## GIVEN INFORMATION
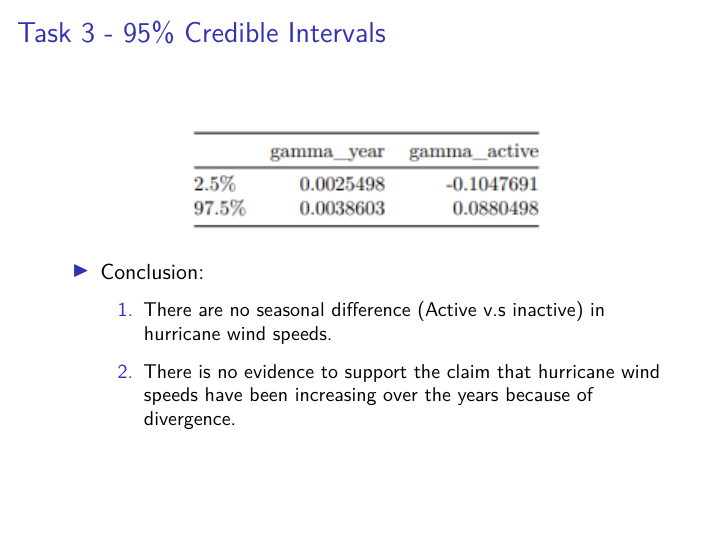
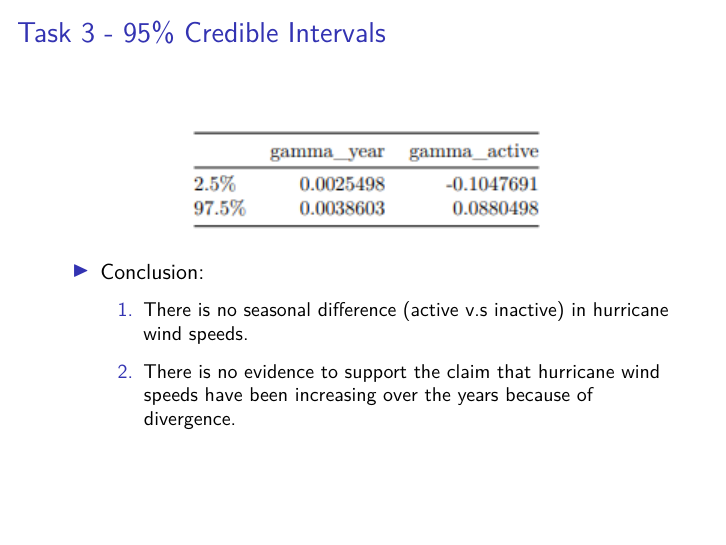
Before and after one commit to hongjiel/adv_stats_computing_project3, an R Markdown document (presentation.Rmd): page 25 of 38. Rendered offline with R 4.5, knitr and Pandoc, then LaTeX, with nearby package versions.

Commit message:
fix typo

```diff
--- a/presentation.Rmd
+++ b/presentation.Rmd
@@ -432,7 +432,7 @@ Compute posterior summaries and 95% credible intervals of $\gamma$, the fixed ef
 \end{figure}
 - Conclusion:
 
-  1. There are no seasonal difference (Active v.s inactive) in hurricane wind speeds.
+  1. There is no seasonal difference (active v.s inactive) in hurricane wind speeds.
 
   2. There is no evidence to support the claim that hurricane wind speeds have been increasing over the years because of divergence.
 
```
Also changed, not shown: 1 other file.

## WORK ORDER
Show every line of the listing that includes the word "difference".

## RESPONSE AREA
-  1. There are no seasonal difference (Active v.s inactive) in hurricane wind speeds.
+  1. There is no seasonal difference (active v.s inactive) in hurricane wind speeds.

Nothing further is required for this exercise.